Designed to be accessible for all who work with young children, be it in academia, on the ground or in programme management, it does not take an expert in participation to see why the Steps are effective. Before diving into working with the young participants, the guide advocates taking a slow approach: ensuring that researchers and partners are prepared for the work ahead, checking that ethical systems are in place, and developing relationships with children. These elements are crucial in any work with children; while social conventions might go some way to ensuring adults work with researchers, if a four year old decides that they have better things to do than your research, chances are they’ll be half a mile away before you even realise they are bored. Adult researchers need to be open to very new, flexible ways of working, and will get far more out of a child who trusts them and enjoys being in their company.

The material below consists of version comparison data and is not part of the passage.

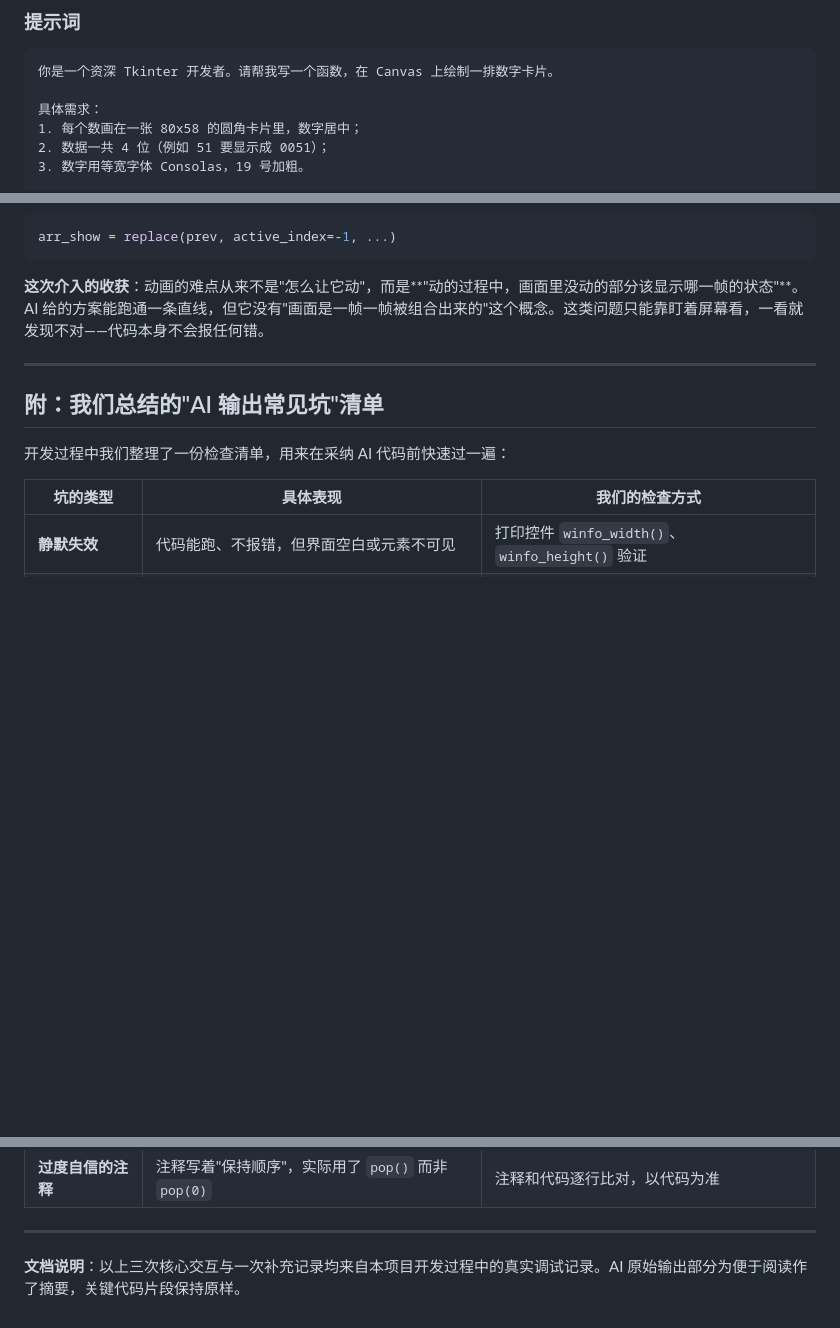
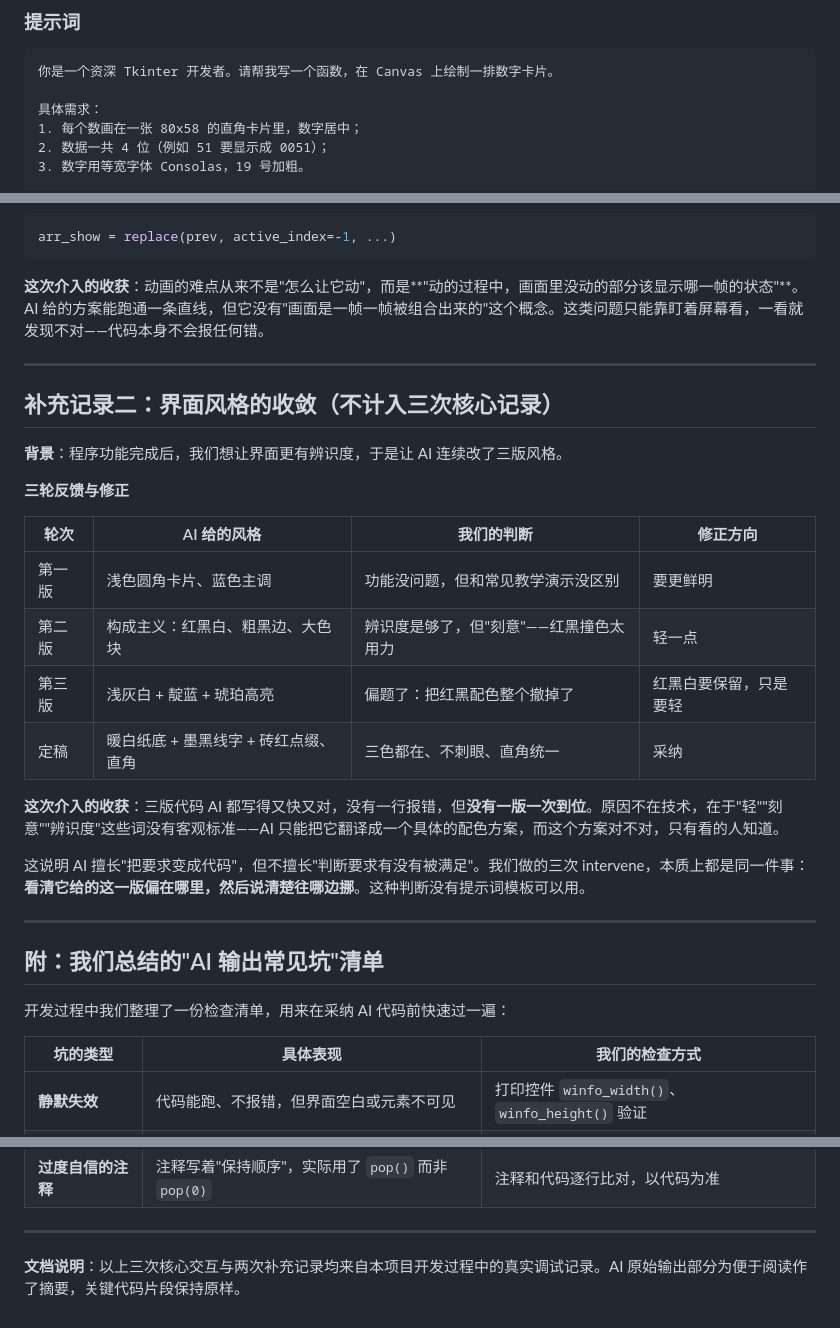
Before and after one commit to chengfayunsuan/radix-sort-lab, a Markdown page: AI_Prompts_Log.md, 3 parts joined by grey strips. GitHub-like rendering; blank space fills up the shorter version.

```diff
--- a/AI_Prompts_Log.md
+++ b/AI_Prompts_Log.md
@@ -160,7 +160,7 @@ side.grid(row=0, column=1, sticky="ns", padx=(16, 0))
 你是一个资深 Tkinter 开发者。请帮我写一个函数，在 Canvas 上绘制一排数字卡片。
 
 具体需求：
-1. 每个数画在一张 80x58 的圆角卡片里，数字居中；
+1. 每个数画在一张 80x58 的直角卡片里，数字居中；
 2. 数据一共 4 位（例如 51 要显示成 0051）；
 3. 数字用等宽字体 Consolas，19 号加粗。
 
@@ -271,6 +271,25 @@ arr_show = replace(prev, active_index=-1, ...)
 
 ---
 
+## 补充记录二：界面风格的收敛（不计入三次核心记录）
+
+**背景**：程序功能完成后，我们想让界面更有辨识度，于是让 AI 连续改了三版风格。
+
+**三轮反馈与修正**
+
+| 轮次 | AI 给的风格 | 我们的判断 | 修正方向 |
+|---|---|---|---|
+| 第一版 | 浅色圆角卡片、蓝色主调 | 功能没问题，但和常见教学演示没区别 | 要更鲜明 |
+| 第二版 | 构成主义：红黑白、粗黑边、大色块 | 辨识度是够了，但"刻意"——红黑撞色太用力 | 轻一点 |
+| 第三版 | 浅灰白 + 靛蓝 + 琥珀高亮 | 偏题了：把红黑配色整个撤掉了 | 红黑白要保留，只是要轻 |
+| 定稿 | 暖白纸底 + 墨黑线字 + 砖红点缀、直角 | 三色都在、不刺眼、直角统一 | 采纳 |
+
+**这次介入的收获**：三版代码 AI 都写得又快又对，没有一行报错，但**没有一版一次到位**。原因不在技术，在于"轻""刻意""辨识度"这些词没有客观标准——AI 只能把它翻译成一个具体的配色方案，而这个方案对不对，只有看的人知道。
+
+这说明 AI 擅长"把要求变成代码"，但不擅长"判断要求有没有被满足"。我们做的三次 intervene，本质上都是同一件事：**看清它给的这一版偏在哪里，然后说清楚往哪边挪**。这种判断没有提示词模板可以用。
+
+---
+
 ## 附：我们总结的"AI 输出常见坑"清单
 
 开发过程中我们整理了一份检查清单，用来在采纳 AI 代码前快速过一遍：
@@ -286,4 +305,4 @@ arr_show = replace(prev, active_index=-1, ...)
 
 ---
 
-**文档说明**：以上三次核心交互与一次补充记录均来自本项目开发过程中的真实调试记录。AI 原始输出部分为便于阅读作了摘要，关键代码片段保持原样。
+**文档说明**：以上三次核心交互与两次补充记录均来自本项目开发过程中的真实调试记录。AI 原始输出部分为便于阅读作了摘要，关键代码片段保持原样。
```
Also changed, not shown: README.md (+1 -1 lines), screenshots/01-初始状态.png, screenshots/02-分配动画.png, screenshots/03-收集动画.png, screenshots/04-第二轮十位.png, screenshots/05-排序完成.png, 6 other files.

The tools themselves are based around that all-important childhood skill: play. Games, roleplays, props and physical activities all feature in the toolkit, creating a friendly, open atmosphere which allows children to communicate and contribute in the ways that they are most comfortable with. By using these forms of communication, researchers are able to step back and let children take the lead. Not only is this important for giving a truer interpretation of children’s perspectives and opinions (not easy with an adult breathing down their necks), it also redresses the balance of power between children and adults, boosting self-confidence and leadership qualities amongst the children themselves. Add the fact that these tools are an awful lot of fun, and you have a recipe for a thought-provoking and informative research session. In fact, having seen some of these tools being trialled by laughing, beaming adults, I have often wondered if research in this vein wouldn’t be much more effective in all areas and sectors.
Having presented the toolkit to the Forum, Vicky Johnson invited the attendees to discuss their own experiences of using these kinds of tools with children. I cannot help thinking that there had been some ‘preaching to the converted’: the buzz that filled the room as people from a variety of backgrounds discussed work done with children was full of excitement and enthusiasm. However, while many interesting success stories were shared, the discussion did also bring to light the obstacles that still exist for children’s participation. Adult attitudes and a limited understanding of the true meaning of participation, both among donors and among researchers themselves, could limit the effectiveness of these tools. It also became clear that, in practice, even researchers with the best intentions struggle to be fully inclusive. The youngest children are often neglected, sometimes due to age limitations set by ethics boards, and there is still a great deal of work to be done working with and developing tools accessible for children with learning and communication difficulties. Nevertheless, the benefits are clearly enormous, and this was highlighted with case studies provided by Tricia Young (Director of Child to Child) on the project with Pikin to Pikin in Sierra Leone, and Anannia Admassu* (Director of CHADET) on projects relating to the rural-urban migration of girls in Ethiopia.
In short, while there is still work to be done, the University of Brighton team has done invaluable work in collating examples of best practice from across the world, and creating a simple guide that can only help to improve the quality of research, with immediate benefits for the children taking part. Promoting participatory techniques for involving children in all areas of project and academic work remains vital, and the INGO Children’s Participation Forum is just one small way that this is being achieved.
To download the Steps toolkit and guide, visit the University of Brighton’s website.
* To read Anannia Admassu’s interview about the need for education in rural areas of Ethiopia, click here.